(Web page revision data)
####################

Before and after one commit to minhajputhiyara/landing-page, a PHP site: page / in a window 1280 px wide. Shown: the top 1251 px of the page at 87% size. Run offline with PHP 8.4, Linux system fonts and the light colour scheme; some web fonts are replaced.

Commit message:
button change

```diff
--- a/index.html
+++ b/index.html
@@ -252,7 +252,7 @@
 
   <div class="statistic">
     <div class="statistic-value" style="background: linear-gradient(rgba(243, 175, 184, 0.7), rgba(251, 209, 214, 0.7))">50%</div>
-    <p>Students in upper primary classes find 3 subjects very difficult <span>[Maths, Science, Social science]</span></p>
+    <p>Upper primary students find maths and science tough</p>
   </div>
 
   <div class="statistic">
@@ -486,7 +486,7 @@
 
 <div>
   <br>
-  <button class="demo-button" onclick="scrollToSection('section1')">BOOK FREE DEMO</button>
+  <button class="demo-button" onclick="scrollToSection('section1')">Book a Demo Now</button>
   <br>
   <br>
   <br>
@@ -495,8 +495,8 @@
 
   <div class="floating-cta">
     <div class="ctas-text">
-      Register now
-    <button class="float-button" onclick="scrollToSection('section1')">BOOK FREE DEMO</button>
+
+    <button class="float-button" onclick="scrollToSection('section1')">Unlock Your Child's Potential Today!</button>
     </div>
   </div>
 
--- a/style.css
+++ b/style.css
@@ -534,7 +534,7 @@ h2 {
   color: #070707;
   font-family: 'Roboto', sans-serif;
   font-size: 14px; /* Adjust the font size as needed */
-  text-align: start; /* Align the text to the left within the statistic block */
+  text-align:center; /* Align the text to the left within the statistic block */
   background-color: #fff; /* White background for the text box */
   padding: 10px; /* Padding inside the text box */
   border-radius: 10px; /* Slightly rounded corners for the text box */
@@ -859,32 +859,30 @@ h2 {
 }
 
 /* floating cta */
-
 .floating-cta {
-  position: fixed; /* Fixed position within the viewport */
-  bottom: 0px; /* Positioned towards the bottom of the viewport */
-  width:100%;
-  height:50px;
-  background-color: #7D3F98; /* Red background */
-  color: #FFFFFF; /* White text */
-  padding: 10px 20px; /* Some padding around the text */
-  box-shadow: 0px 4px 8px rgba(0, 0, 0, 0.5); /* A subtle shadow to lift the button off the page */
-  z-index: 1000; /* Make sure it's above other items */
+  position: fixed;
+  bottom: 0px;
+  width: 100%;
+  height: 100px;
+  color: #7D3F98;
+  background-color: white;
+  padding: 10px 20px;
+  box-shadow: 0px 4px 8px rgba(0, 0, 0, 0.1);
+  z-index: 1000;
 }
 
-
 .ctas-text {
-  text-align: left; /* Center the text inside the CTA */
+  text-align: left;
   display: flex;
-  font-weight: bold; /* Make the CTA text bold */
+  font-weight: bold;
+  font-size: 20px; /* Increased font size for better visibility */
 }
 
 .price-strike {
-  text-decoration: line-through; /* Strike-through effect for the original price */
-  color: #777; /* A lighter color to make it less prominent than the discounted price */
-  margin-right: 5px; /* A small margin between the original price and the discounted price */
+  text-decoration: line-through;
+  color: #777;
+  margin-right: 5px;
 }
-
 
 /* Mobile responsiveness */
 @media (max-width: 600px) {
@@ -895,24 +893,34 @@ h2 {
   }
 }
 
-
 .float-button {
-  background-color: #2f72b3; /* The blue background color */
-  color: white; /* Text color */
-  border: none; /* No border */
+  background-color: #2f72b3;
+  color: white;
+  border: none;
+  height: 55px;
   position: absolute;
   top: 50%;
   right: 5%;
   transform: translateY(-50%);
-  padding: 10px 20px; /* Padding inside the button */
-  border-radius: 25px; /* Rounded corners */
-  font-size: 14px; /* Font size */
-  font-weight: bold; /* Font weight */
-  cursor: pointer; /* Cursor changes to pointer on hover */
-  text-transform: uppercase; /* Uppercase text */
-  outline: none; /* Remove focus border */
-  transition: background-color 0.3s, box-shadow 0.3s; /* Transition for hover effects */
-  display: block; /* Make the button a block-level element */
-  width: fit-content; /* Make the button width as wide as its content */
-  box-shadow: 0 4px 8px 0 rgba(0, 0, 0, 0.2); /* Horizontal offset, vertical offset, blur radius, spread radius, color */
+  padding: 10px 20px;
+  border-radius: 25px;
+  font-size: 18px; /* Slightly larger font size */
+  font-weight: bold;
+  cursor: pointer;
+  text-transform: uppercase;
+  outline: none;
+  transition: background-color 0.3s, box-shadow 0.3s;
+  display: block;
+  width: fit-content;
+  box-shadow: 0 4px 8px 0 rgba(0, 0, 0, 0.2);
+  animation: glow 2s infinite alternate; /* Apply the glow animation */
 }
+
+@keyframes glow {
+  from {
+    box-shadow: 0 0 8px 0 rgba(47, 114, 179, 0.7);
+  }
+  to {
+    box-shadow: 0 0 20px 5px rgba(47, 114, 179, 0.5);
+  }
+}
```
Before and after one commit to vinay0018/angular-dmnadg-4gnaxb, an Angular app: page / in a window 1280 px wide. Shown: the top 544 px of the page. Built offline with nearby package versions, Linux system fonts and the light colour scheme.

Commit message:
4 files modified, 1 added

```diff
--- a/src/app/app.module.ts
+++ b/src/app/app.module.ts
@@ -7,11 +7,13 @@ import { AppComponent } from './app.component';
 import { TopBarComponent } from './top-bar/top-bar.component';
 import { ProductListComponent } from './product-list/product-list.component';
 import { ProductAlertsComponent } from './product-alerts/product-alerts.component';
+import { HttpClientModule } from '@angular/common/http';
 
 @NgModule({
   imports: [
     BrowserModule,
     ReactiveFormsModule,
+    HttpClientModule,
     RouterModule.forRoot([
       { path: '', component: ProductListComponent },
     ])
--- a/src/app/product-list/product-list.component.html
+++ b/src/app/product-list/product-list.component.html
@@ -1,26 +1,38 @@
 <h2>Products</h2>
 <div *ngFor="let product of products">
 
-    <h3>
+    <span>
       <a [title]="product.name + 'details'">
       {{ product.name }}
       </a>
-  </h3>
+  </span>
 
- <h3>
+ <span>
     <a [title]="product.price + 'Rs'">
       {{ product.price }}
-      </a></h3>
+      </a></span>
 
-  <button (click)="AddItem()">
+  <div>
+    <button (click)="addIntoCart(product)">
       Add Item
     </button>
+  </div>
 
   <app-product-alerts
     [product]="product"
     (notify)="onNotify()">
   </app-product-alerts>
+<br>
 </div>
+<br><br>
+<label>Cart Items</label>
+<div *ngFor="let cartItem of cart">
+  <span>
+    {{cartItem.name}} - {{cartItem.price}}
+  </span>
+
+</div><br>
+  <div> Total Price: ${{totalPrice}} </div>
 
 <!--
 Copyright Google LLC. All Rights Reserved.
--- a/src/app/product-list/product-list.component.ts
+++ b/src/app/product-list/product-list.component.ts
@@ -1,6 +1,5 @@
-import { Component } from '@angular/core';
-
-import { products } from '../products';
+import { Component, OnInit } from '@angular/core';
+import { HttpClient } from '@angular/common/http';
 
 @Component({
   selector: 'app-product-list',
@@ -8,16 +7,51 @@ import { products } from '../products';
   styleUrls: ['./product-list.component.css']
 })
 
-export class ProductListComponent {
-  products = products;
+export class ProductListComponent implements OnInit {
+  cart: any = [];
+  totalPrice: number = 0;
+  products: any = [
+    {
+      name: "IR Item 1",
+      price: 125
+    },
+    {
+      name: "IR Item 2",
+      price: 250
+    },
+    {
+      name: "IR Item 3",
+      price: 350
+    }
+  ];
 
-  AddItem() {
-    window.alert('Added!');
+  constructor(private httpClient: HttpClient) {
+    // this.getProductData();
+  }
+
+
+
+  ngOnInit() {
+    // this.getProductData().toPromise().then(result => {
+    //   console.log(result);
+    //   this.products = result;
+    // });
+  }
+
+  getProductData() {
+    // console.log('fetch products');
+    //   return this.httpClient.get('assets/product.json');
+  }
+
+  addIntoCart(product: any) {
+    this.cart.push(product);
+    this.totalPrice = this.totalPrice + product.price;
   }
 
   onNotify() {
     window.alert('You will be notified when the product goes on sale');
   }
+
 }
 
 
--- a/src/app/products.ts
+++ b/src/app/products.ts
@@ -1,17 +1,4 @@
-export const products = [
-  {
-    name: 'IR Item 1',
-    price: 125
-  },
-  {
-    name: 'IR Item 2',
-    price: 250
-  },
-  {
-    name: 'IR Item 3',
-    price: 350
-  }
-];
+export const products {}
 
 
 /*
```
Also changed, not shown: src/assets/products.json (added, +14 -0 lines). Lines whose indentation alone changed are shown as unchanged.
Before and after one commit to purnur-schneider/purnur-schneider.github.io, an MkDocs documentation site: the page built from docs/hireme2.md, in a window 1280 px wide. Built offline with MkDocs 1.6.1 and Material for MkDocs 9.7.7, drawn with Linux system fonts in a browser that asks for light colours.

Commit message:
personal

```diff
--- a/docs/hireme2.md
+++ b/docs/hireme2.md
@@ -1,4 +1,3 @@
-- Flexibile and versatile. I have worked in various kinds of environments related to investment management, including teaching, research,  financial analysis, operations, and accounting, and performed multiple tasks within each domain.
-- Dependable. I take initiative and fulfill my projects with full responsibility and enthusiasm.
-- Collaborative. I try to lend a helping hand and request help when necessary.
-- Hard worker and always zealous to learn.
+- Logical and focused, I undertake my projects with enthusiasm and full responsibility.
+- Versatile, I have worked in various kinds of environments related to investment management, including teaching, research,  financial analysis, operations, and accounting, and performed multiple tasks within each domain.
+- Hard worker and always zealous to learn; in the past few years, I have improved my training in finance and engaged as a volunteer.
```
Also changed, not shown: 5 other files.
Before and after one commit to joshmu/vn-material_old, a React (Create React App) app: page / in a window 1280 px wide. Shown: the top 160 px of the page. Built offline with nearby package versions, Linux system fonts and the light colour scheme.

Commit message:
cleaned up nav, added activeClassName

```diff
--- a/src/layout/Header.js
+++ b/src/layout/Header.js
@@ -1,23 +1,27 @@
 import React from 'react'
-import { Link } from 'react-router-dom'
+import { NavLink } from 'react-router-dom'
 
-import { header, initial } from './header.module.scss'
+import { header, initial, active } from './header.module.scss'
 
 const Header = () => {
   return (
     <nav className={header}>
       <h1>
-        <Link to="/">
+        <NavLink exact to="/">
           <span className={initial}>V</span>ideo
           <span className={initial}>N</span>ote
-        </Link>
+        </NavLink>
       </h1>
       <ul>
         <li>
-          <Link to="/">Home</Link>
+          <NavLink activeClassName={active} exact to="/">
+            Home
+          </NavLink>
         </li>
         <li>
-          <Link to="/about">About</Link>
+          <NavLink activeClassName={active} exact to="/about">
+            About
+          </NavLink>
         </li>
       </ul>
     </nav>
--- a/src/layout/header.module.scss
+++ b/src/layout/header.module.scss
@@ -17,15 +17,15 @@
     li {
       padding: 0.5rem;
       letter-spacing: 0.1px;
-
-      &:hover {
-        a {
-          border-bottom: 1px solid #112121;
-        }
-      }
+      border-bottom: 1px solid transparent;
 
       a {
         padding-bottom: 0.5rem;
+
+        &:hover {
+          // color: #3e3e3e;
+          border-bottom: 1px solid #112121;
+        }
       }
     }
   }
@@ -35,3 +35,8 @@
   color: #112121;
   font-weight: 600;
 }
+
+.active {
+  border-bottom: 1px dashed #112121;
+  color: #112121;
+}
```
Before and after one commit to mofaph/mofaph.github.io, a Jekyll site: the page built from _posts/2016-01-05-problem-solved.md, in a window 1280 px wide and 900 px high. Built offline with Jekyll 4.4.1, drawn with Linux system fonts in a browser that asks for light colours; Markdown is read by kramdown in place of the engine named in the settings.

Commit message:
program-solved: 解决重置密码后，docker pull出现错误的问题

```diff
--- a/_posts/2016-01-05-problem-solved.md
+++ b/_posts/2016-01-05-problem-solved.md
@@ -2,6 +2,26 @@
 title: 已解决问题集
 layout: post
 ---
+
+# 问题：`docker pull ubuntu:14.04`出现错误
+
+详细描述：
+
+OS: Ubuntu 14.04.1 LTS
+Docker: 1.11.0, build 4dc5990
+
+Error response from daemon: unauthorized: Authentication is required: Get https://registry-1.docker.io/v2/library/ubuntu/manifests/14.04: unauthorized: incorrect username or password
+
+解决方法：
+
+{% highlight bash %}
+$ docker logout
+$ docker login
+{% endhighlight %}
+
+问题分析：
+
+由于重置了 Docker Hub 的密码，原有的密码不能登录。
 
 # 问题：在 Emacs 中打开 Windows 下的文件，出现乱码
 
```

####################

WORK TO BE COMPLETED = Work out how many lines in the data above hold the word "layout". Reply with nothing but the count.

YOUR RESPONSE = 5